# Work to complete:
Go over the entries and report the lines where the word "slides" occurs.

# Records for the task:
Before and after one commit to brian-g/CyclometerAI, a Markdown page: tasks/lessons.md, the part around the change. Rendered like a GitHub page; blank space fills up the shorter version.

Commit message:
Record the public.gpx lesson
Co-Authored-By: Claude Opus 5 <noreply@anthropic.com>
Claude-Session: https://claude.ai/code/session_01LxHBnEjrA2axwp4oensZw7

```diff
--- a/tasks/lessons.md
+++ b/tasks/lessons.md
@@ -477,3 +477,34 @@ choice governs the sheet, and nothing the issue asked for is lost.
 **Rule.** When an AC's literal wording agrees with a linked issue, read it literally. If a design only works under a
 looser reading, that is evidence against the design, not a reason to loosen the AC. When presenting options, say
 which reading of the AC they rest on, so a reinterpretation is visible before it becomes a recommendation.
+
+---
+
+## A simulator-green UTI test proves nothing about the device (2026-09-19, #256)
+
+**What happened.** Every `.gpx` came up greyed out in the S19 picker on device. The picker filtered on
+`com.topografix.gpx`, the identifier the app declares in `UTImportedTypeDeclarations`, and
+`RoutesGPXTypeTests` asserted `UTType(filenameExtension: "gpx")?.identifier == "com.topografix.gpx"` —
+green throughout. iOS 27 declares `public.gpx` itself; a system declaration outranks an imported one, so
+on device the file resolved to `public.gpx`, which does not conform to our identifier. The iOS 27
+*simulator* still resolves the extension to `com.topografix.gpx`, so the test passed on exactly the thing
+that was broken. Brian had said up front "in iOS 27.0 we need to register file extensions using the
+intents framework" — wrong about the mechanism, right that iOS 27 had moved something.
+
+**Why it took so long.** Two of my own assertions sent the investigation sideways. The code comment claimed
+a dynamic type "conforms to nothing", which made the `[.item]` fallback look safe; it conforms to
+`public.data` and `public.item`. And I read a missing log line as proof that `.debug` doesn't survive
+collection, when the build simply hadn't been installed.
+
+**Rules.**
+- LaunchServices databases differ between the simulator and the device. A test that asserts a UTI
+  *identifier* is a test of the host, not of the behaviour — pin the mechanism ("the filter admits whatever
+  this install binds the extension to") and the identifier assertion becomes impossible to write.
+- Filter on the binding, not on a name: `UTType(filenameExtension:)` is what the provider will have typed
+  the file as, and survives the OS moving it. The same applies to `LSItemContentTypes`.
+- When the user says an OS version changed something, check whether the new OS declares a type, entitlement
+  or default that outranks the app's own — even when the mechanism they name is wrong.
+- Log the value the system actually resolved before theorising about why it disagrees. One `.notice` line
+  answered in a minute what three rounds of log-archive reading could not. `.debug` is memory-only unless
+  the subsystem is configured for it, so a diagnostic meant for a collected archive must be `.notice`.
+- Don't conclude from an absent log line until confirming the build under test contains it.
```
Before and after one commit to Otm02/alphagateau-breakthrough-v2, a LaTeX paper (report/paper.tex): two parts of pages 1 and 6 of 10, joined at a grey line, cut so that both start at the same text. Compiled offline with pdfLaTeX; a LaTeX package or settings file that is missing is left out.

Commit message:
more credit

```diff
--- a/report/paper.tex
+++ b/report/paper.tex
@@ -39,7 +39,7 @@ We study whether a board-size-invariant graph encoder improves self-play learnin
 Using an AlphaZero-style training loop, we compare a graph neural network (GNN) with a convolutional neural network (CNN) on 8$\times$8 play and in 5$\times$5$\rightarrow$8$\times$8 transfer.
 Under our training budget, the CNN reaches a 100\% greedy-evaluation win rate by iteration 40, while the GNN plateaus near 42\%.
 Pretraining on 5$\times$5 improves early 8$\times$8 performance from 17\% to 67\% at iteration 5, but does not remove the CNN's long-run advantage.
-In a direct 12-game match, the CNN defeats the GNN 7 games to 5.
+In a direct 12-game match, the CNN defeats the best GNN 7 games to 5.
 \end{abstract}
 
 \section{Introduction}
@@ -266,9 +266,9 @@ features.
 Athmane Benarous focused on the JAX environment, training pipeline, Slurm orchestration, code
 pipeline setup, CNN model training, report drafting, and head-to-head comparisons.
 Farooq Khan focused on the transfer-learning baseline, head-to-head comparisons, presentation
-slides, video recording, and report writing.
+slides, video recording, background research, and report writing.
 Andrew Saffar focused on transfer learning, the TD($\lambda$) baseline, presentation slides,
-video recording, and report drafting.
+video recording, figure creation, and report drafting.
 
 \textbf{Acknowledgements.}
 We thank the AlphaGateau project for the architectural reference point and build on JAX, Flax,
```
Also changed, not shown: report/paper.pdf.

# Output below:
-slides, video recording, and report writing.
+slides, video recording, background research, and report writing.
 Andrew Saffar focused on transfer learning, the TD($\lambda$) baseline, presentation slides,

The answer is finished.